Detected change data
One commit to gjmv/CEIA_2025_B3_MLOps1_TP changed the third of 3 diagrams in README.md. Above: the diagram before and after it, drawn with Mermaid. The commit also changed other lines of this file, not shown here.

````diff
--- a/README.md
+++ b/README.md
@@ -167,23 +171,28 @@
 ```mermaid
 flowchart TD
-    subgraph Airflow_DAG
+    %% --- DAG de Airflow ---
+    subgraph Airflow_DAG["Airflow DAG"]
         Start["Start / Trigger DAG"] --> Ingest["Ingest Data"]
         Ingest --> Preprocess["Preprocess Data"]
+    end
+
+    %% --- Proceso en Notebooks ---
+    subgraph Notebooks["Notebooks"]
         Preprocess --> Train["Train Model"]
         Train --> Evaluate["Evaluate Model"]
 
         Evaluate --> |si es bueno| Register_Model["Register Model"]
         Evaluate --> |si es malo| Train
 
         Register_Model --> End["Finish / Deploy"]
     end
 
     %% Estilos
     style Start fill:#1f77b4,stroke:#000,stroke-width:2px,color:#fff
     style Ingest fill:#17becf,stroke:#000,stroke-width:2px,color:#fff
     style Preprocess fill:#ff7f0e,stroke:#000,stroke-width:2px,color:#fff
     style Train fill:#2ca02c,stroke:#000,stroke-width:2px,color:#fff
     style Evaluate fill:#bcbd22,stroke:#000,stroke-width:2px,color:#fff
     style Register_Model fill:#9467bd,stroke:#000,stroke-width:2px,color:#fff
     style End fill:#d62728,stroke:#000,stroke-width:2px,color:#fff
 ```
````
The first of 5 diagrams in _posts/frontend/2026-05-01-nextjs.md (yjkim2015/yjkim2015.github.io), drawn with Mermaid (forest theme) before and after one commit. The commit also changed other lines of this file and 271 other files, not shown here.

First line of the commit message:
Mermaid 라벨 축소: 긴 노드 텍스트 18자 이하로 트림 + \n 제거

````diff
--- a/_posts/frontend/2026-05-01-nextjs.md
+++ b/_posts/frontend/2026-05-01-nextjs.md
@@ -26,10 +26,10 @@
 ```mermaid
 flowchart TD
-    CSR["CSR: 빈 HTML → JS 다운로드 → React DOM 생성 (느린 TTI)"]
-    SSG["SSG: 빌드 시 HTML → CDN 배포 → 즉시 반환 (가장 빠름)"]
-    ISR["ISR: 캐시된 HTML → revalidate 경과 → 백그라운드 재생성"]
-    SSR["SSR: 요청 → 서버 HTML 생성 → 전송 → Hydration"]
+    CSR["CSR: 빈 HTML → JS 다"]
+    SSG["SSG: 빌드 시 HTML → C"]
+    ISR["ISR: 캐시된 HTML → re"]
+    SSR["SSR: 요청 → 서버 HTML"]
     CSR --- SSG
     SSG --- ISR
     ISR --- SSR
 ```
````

Exercise goal: An exact repetition of all the entries is required.

Reply:
One commit to gjmv/CEIA_2025_B3_MLOps1_TP changed the third of 3 diagrams in README.md. Above: the diagram before and after it, drawn with Mermaid. The commit also changed other lines of this file, not shown here.

````diff
--- a/README.md
+++ b/README.md
@@ -167,23 +171,28 @@
 ```mermaid
 flowchart TD
-    subgraph Airflow_DAG
+    %% --- DAG de Airflow ---
+    subgraph Airflow_DAG["Airflow DAG"]
         Start["Start / Trigger DAG"] --> Ingest["Ingest Data"]
         Ingest --> Preprocess["Preprocess Data"]
+    end
+
+    %% --- Proceso en Notebooks ---
+    subgraph Notebooks["Notebooks"]
         Preprocess --> Train["Train Model"]
         Train --> Evaluate["Evaluate Model"]
 
         Evaluate --> |si es bueno| Register_Model["Register Model"]
         Evaluate --> |si es malo| Train
 
         Register_Model --> End["Finish / Deploy"]
     end
 
     %% Estilos
     style Start fill:#1f77b4,stroke:#000,stroke-width:2px,color:#fff
     style Ingest fill:#17becf,stroke:#000,stroke-width:2px,color:#fff
     style Preprocess fill:#ff7f0e,stroke:#000,stroke-width:2px,color:#fff
     style Train fill:#2ca02c,stroke:#000,stroke-width:2px,color:#fff
     style Evaluate fill:#bcbd22,stroke:#000,stroke-width:2px,color:#fff
     style Register_Model fill:#9467bd,stroke:#000,stroke-width:2px,color:#fff
     style End fill:#d62728,stroke:#000,stroke-width:2px,color:#fff
 ```
````
The first of 5 diagrams in _posts/frontend/2026-05-01-nextjs.md (yjkim2015/yjkim2015.github.io), drawn with Mermaid (forest theme) before and after one commit. The commit also changed other lines of this file and 271 other files, not shown here.

First line of the commit message:
Mermaid 라벨 축소: 긴 노드 텍스트 18자 이하로 트림 + \n 제거

````diff
--- a/_posts/frontend/2026-05-01-nextjs.md
+++ b/_posts/frontend/2026-05-01-nextjs.md
@@ -26,10 +26,10 @@
 ```mermaid
 flowchart TD
-    CSR["CSR: 빈 HTML → JS 다운로드 → React DOM 생성 (느린 TTI)"]
-    SSG["SSG: 빌드 시 HTML → CDN 배포 → 즉시 반환 (가장 빠름)"]
-    ISR["ISR: 캐시된 HTML → revalidate 경과 → 백그라운드 재생성"]
-    SSR["SSR: 요청 → 서버 HTML 생성 → 전송 → Hydration"]
+    CSR["CSR: 빈 HTML → JS 다"]
+    SSG["SSG: 빌드 시 HTML → C"]
+    ISR["ISR: 캐시된 HTML → re"]
+    SSR["SSR: 요청 → 서버 HTML"]
     CSR --- SSG
     SSG --- ISR
     ISR --- SSR
 ```
````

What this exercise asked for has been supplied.